Scotland’s manufacturing sector has fared better than the UK’s overall and we still make and export far more per head than the rest of the UK. The key reasons for this are that oil and gas are geographically locked into Scotland, creating their own service cluster, and that Scotch whisky can only come from Scotland and can command a premium price, as does Scottish food. So, despite the weaker pound not being able to boost UK exports it has now become more optimal in relation to the make-up of Scotland’s economy.

It seems likely that over the two years of Brexit negotiations Scottish food and drink exports to the EU (with almost no non-Scottish ingredients) will rise dramatically, thus preparing Scotland’s balance of trade for even greater success as an independent nation. The weaker pound also means that Scotland, which has about 8.45 per cent of the UK’s population but receives 17.4 per cent of all the EU grants to the UK, will see the value of euro-denominated grants rise by 20 per cent.

All this is good news for farmers, researchers and matched capital investment.

Looking at the down side, imported food and electronic goods will rise in price and when Brexit really starts to hurt people’s pockets, that’s when the cost of Brexit will hit home and people will begin the see that the UK does not offer more stability than an independent Scotland within the EU.

One of the reasons the UK managed to keep kidding itself that there was a recovery on the way after the 2008 crash was that it was able to implement significant quantitative easing (increasing the money supply, although mostly to the finance sector), but now they just won’t be able to find buyers for their gilts. Another was that sterling was held stronger by its membership of the IMF reserve currency basket due to its consistent strength, meaning other nations would complete international transactions in sterling and hold significant reserves – the new-found weakness and volatility of the pound now threatens that status and many are predicting the pound will drop and stay below $1.

Westminster’s economic mismanagement has created a terrible balance of trade and left no manufacturing sector to bail it out with increased exports. Soon they will have no international trade deals (actually none) and a falling currency, leading to high inflation and increased interest rates, which will lead to a housing market correction in the region of 30 to 40 per cent in London and the south east. Add to this a diminishing ability to create new money through QE and the UK’s ability to cover its deficit with massive inflows of foreign debt money driven by the strong pound will be a memory.

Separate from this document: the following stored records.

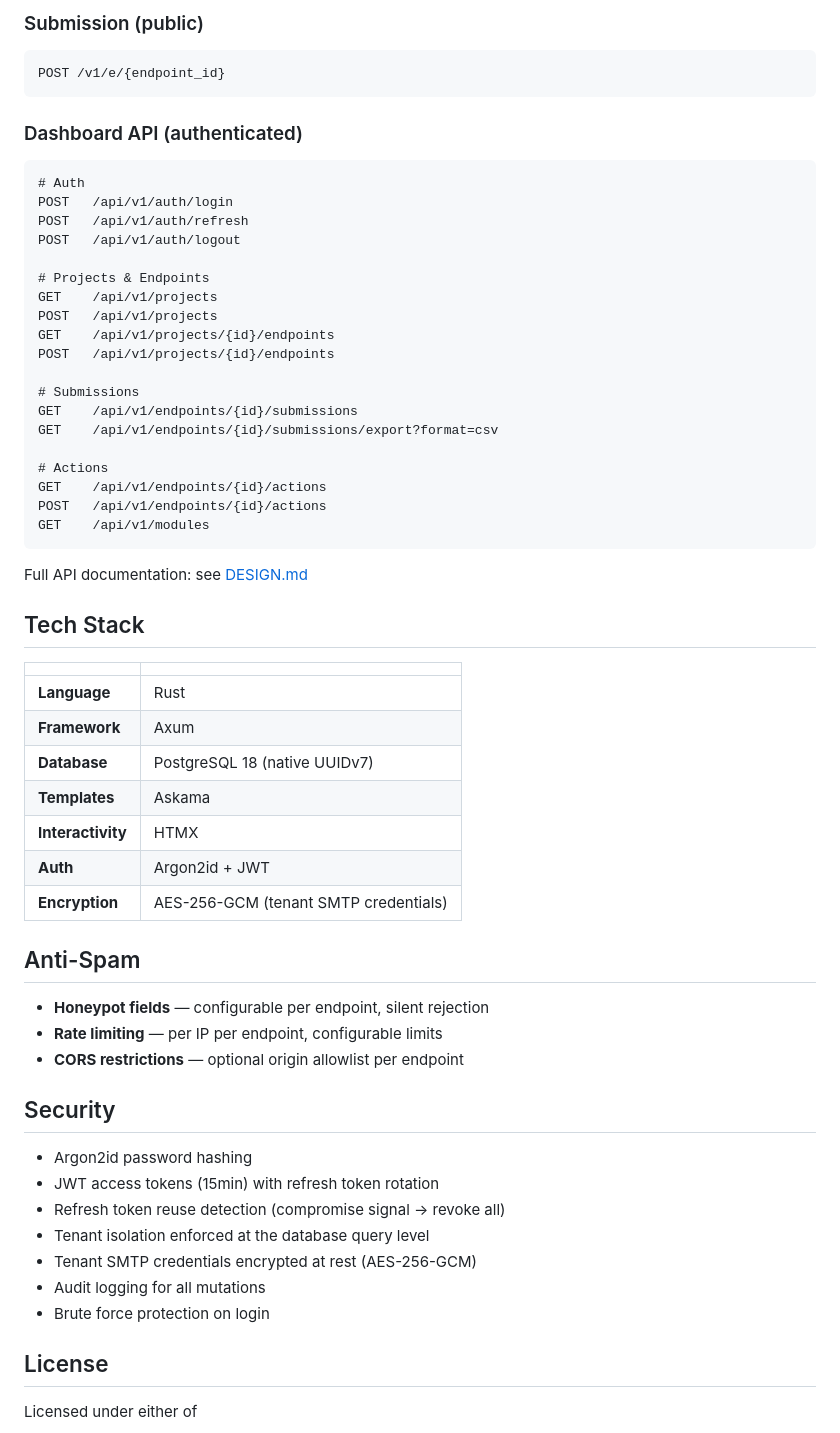
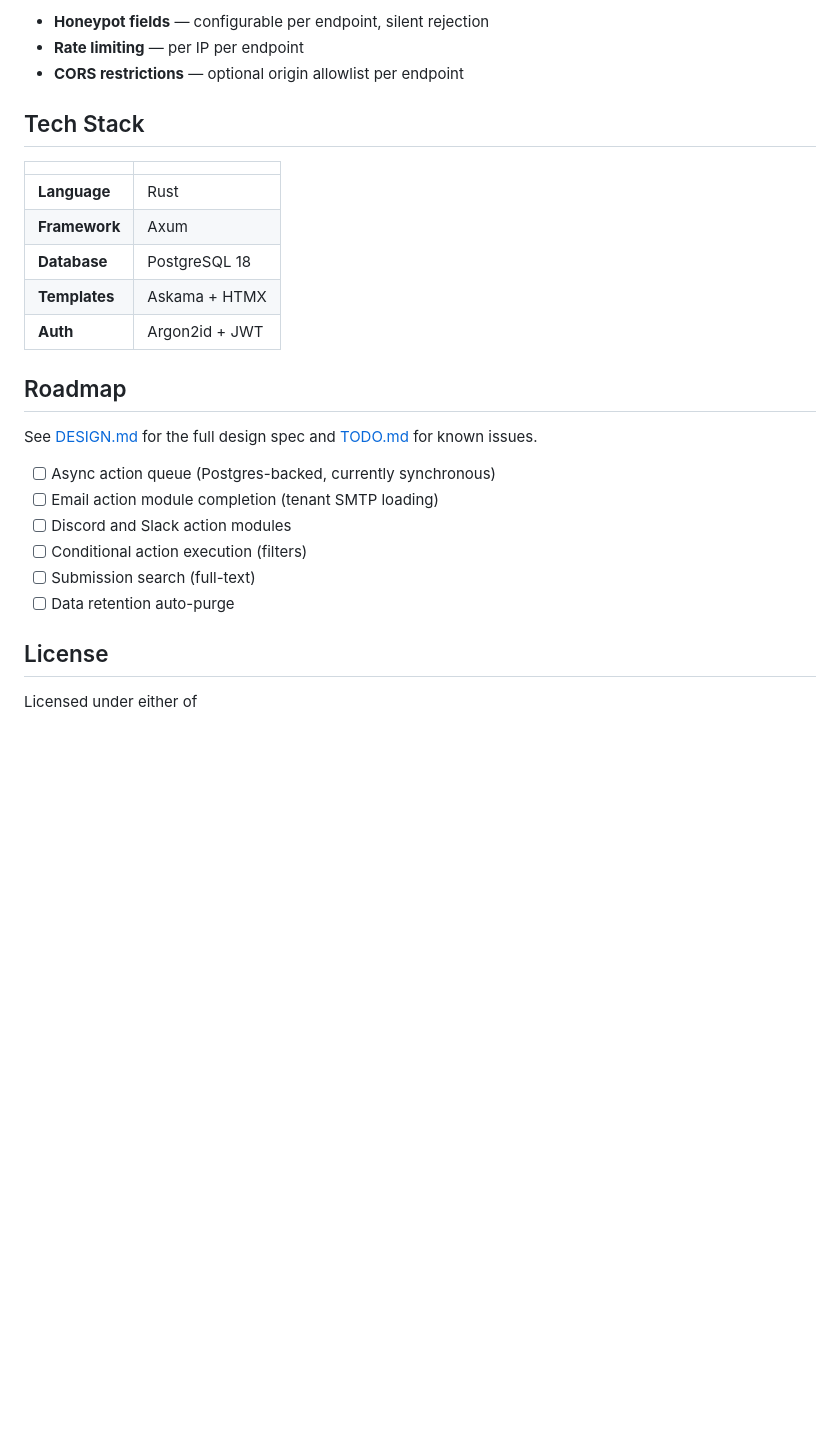
Before and after one commit to myst3k/webhooker, a Markdown page: README.md, the part around one of its changes. GitHub-like rendering; blank space fills up the shorter version.

````diff
--- a/README.md
+++ b/README.md
@@ -163,33 +148,7 @@ Tenant SMTP is configured per-tenant in the dashboard, not in environment variab
 
-### Submission (public)
-```
-POST /v1/e/{endpoint_id}
-```
-
-### Dashboard API (authenticated)
-```
-# Auth
-POST   /api/v1/auth/login
-POST   /api/v1/auth/refresh
-POST   /api/v1/auth/logout
-
-# Projects & Endpoints
-GET    /api/v1/projects
-POST   /api/v1/projects
-GET    /api/v1/projects/{id}/endpoints
-POST   /api/v1/projects/{id}/endpoints
-
-# Submissions
-GET    /api/v1/endpoints/{id}/submissions
-GET    /api/v1/endpoints/{id}/submissions/export?format=csv
-
-# Actions
-GET    /api/v1/endpoints/{id}/actions
-POST   /api/v1/endpoints/{id}/actions
-GET    /api/v1/modules
-```
-
-Full API documentation: see [DESIGN.md](DESIGN.md)
+- **Honeypot fields** — configurable per endpoint, silent rejection
+- **Rate limiting** — per IP per endpoint
+- **CORS restrictions** — optional origin allowlist per endpoint
 
 ## Tech Stack
 
@@ -197,27 +156,20 @@ Full API documentation: see [DESIGN.md](DESIGN.md)
 |---|---|
 | **Language** | Rust |
 | **Framework** | Axum |
-| **Database** | PostgreSQL 18 (native UUIDv7) |
-| **Templates** | Askama |
-| **Interactivity** | HTMX |
+| **Database** | PostgreSQL 18 |
+| **Templates** | Askama + HTMX |
 | **Auth** | Argon2id + JWT |
-| **Encryption** | AES-256-GCM (tenant SMTP credentials) |
 
-## Anti-Spam
+## Roadmap
 
-- **Honeypot fields** — configurable per endpoint, silent rejection
-- **Rate limiting** — per IP per endpoint, configurable limits
-- **CORS restrictions** — optional origin allowlist per endpoint
+See [DESIGN.md](DESIGN.md) for the full design spec and [TODO.md](TODO.md) for known issues.
 
-## Security
-
-- Argon2id password hashing
-- JWT access tokens (15min) with refresh token rotation
-- Refresh token reuse detection (compromise signal → revoke all)
-- Tenant isolation enforced at the database query level
-- Tenant SMTP credentials encrypted at rest (AES-256-GCM)
-- Audit logging for all mutations
-- Brute force protection on login
+- [ ] Async action queue (Postgres-backed, currently synchronous)
+- [ ] Email action module completion (tenant SMTP loading)
+- [ ] Discord and Slack action modules
+- [ ] Conditional action execution (filters)
+- [ ] Submission search (full-text)
+- [ ] Data retention auto-purge
 
 ## License
 
````
Also changed, not shown: other parts of README.md (+31 -46 lines).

Any Scottish company that thinks it is safe because it is exporting its products to England is in for a shock and it needs to start looking to use the weaker pound as a springboard to international business development as if its very survival depended on it, because it might. The UK economy is wilfully being driving off a cliff and internationalisation of trade, continued access to the single market and the powers of independence are all crucial components of Scotland’s new recipe for prosperity. If we don’t have an independence referendum in 2018 (and vote Yes), then our economy will go down with the good ship Britannia with all hands lost.